__What the exercise asks__:
Pick out each line with the word "Integer" from the material that follows.

[[ Working data open ]]

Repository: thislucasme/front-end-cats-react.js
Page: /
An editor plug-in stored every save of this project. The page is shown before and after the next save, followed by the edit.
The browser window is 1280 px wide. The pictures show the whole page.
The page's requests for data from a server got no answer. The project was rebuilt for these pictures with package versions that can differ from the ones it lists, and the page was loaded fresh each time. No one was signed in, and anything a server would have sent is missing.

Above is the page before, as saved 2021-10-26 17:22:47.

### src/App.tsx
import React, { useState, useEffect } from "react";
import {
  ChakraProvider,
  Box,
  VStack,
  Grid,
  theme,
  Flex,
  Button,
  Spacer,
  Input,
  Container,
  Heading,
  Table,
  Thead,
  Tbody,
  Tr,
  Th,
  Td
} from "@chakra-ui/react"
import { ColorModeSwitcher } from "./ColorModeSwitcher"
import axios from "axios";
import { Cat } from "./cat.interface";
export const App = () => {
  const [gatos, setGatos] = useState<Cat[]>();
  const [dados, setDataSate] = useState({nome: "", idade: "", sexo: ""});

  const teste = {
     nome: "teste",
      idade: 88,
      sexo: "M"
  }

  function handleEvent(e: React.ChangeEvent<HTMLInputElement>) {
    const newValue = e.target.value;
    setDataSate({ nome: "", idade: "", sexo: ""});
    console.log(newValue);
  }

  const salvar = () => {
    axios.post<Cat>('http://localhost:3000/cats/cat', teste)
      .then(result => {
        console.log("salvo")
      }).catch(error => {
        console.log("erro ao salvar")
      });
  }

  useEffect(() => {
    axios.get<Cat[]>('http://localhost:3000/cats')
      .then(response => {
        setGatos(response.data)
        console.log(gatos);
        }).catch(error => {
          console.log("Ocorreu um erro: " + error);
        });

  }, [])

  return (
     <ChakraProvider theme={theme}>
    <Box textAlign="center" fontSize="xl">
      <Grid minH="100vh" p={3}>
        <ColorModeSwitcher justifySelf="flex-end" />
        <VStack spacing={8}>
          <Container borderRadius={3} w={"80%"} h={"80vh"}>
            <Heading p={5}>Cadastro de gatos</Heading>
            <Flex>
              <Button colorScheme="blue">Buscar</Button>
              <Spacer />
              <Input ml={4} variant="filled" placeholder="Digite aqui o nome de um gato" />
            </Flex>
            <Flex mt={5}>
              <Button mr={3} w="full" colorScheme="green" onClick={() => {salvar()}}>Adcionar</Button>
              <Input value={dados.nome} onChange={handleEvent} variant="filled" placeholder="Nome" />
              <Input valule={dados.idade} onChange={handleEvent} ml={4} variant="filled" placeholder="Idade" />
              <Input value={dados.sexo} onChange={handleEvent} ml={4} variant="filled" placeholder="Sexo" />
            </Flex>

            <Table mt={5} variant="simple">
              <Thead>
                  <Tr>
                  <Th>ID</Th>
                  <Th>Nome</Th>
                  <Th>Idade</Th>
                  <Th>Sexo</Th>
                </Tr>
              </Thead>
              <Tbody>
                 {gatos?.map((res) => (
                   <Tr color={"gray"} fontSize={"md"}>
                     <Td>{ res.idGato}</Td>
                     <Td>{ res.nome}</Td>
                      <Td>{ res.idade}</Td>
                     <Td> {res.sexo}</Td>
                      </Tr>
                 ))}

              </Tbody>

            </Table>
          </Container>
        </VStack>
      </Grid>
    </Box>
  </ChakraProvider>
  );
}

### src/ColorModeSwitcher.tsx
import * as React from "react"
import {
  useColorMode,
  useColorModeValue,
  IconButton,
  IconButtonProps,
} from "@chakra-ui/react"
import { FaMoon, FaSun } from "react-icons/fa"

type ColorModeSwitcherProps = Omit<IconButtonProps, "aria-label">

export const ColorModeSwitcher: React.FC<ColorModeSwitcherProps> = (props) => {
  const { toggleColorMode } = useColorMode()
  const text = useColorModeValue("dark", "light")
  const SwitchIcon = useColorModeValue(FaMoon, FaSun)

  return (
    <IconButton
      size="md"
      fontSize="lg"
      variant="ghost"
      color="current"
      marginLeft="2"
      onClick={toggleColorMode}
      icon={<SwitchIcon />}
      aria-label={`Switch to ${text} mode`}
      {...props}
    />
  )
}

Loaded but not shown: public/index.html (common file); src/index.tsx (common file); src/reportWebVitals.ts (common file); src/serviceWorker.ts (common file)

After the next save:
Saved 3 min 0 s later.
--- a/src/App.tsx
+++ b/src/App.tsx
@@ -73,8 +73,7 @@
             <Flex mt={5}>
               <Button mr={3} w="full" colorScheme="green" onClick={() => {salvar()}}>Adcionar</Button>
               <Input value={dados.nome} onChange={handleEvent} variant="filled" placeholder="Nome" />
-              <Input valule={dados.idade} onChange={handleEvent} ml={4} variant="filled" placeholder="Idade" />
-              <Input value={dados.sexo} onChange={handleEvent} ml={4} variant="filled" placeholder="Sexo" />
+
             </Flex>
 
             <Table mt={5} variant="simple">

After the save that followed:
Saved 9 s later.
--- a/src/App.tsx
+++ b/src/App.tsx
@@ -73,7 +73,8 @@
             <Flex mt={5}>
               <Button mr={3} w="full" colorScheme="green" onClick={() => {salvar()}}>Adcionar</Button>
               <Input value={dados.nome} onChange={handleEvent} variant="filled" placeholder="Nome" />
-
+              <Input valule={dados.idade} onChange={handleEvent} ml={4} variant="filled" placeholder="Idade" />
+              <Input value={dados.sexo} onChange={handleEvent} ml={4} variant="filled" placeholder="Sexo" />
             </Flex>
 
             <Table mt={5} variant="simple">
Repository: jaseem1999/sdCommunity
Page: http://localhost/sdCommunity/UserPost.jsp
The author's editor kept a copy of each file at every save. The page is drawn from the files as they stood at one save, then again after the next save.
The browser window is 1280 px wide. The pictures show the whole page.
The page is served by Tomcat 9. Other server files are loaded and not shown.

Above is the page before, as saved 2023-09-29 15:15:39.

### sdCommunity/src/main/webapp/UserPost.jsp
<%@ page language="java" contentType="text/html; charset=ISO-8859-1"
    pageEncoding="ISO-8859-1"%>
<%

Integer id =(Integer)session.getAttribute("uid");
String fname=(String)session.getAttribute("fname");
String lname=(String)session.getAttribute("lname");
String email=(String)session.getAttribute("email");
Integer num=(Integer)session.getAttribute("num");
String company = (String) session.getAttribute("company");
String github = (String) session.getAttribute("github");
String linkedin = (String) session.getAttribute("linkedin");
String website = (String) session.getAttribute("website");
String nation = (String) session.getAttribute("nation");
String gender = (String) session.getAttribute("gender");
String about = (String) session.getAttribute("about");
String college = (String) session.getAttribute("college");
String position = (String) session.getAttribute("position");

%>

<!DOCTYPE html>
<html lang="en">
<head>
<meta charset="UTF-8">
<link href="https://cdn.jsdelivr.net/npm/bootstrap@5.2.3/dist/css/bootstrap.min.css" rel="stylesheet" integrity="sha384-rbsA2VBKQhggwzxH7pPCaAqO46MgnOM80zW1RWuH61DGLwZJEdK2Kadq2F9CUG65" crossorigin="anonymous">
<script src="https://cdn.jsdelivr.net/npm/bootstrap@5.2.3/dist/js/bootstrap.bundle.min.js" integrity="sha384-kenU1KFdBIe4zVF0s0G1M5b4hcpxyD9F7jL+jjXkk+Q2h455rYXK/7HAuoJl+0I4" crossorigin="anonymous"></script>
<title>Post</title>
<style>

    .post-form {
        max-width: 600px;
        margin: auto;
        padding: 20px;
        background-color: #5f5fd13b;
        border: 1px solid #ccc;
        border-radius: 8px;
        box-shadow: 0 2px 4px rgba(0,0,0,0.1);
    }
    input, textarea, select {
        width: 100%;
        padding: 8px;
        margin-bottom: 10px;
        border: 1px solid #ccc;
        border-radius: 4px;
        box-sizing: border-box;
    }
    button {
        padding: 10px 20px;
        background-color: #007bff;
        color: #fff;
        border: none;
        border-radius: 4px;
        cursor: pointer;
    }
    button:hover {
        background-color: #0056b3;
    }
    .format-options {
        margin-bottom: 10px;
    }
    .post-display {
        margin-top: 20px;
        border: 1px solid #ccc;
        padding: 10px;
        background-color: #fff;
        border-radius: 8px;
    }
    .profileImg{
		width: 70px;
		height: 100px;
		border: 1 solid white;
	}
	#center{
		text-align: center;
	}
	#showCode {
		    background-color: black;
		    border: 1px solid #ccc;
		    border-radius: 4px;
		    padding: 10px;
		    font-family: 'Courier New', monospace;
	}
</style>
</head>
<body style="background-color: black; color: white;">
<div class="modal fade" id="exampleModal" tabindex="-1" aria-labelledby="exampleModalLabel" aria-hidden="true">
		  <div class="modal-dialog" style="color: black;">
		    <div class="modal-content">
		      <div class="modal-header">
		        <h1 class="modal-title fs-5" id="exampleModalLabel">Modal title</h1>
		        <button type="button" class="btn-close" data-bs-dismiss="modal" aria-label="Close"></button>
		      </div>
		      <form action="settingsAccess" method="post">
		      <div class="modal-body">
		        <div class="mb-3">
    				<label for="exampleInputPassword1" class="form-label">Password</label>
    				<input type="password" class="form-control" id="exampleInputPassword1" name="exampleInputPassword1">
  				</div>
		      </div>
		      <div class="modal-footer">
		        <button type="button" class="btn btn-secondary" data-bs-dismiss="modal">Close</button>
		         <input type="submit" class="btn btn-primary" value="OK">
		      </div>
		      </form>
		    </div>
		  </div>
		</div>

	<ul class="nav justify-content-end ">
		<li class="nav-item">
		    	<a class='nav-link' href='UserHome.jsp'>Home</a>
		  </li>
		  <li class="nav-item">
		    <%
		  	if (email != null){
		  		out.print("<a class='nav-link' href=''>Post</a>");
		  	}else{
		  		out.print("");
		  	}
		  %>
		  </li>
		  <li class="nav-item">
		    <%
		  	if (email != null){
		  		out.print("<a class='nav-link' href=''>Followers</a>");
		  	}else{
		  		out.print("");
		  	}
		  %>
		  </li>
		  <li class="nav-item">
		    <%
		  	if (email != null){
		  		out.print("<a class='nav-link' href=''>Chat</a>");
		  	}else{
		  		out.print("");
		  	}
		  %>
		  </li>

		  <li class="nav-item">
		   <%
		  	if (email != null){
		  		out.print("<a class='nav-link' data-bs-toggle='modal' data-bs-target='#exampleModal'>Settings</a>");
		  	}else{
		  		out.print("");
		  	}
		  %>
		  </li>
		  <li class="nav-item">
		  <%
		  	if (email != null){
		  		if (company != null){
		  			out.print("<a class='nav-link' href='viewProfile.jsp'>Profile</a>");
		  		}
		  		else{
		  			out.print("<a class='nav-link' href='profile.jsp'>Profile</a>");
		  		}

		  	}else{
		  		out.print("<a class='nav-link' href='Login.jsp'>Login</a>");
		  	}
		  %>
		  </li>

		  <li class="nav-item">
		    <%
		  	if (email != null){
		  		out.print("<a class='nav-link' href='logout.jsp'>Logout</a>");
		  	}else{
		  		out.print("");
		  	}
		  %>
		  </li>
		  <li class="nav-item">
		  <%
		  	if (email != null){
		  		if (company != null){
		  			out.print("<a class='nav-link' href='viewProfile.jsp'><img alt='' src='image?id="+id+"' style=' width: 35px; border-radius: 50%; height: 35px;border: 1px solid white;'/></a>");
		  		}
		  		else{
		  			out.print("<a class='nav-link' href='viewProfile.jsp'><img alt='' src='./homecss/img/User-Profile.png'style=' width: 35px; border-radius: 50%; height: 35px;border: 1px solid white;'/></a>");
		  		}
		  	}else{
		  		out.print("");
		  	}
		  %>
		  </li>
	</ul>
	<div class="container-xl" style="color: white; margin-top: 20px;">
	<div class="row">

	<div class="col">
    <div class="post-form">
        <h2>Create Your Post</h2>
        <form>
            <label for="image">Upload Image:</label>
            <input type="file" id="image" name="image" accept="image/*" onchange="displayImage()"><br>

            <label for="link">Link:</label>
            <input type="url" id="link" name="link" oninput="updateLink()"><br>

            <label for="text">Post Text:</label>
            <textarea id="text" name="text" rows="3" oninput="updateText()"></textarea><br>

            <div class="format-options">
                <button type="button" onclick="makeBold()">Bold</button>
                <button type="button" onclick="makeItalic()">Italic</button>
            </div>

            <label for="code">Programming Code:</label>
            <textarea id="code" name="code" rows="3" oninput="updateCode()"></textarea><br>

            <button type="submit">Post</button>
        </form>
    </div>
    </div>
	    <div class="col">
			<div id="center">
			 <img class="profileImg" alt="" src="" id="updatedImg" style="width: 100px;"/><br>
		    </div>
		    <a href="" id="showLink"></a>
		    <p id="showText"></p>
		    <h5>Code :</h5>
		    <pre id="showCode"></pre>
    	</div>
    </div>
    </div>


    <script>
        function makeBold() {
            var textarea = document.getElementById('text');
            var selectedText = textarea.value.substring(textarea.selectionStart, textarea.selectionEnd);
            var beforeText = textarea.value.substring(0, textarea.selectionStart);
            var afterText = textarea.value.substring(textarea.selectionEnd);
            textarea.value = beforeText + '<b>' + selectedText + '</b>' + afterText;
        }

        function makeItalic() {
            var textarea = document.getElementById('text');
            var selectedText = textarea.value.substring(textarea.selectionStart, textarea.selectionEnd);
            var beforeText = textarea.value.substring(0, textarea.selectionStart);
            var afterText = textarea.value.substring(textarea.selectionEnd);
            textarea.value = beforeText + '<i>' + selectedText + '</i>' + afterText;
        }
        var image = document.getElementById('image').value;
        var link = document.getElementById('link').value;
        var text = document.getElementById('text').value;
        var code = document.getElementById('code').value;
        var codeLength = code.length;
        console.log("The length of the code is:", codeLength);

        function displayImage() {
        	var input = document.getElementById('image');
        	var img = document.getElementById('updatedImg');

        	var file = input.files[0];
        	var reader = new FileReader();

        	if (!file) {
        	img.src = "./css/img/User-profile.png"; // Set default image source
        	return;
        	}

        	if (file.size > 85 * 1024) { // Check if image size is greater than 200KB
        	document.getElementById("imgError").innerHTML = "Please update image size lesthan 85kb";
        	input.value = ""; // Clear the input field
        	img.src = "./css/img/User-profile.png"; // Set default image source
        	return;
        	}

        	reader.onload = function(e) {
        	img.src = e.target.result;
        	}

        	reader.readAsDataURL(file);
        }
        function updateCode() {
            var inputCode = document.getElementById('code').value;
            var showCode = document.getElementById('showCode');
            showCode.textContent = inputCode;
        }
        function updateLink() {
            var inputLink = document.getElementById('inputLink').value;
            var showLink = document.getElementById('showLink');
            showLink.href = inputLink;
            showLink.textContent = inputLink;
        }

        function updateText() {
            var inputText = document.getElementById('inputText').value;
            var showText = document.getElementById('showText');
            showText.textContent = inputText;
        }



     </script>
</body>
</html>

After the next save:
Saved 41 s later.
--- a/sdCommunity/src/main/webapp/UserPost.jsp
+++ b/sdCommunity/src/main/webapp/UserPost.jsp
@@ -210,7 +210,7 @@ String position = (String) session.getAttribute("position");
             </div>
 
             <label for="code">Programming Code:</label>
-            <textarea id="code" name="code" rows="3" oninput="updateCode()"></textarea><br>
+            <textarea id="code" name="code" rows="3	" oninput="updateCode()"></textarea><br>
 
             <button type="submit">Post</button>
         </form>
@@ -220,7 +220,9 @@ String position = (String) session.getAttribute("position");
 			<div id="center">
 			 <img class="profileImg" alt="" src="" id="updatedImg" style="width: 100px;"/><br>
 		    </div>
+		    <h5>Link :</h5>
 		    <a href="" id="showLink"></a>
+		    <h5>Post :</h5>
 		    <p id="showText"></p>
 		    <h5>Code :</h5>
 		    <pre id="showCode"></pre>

[[ Working data closed ]]

__Answer space__:
Integer id =(Integer)session.getAttribute("uid");
Integer num=(Integer)session.getAttribute("num");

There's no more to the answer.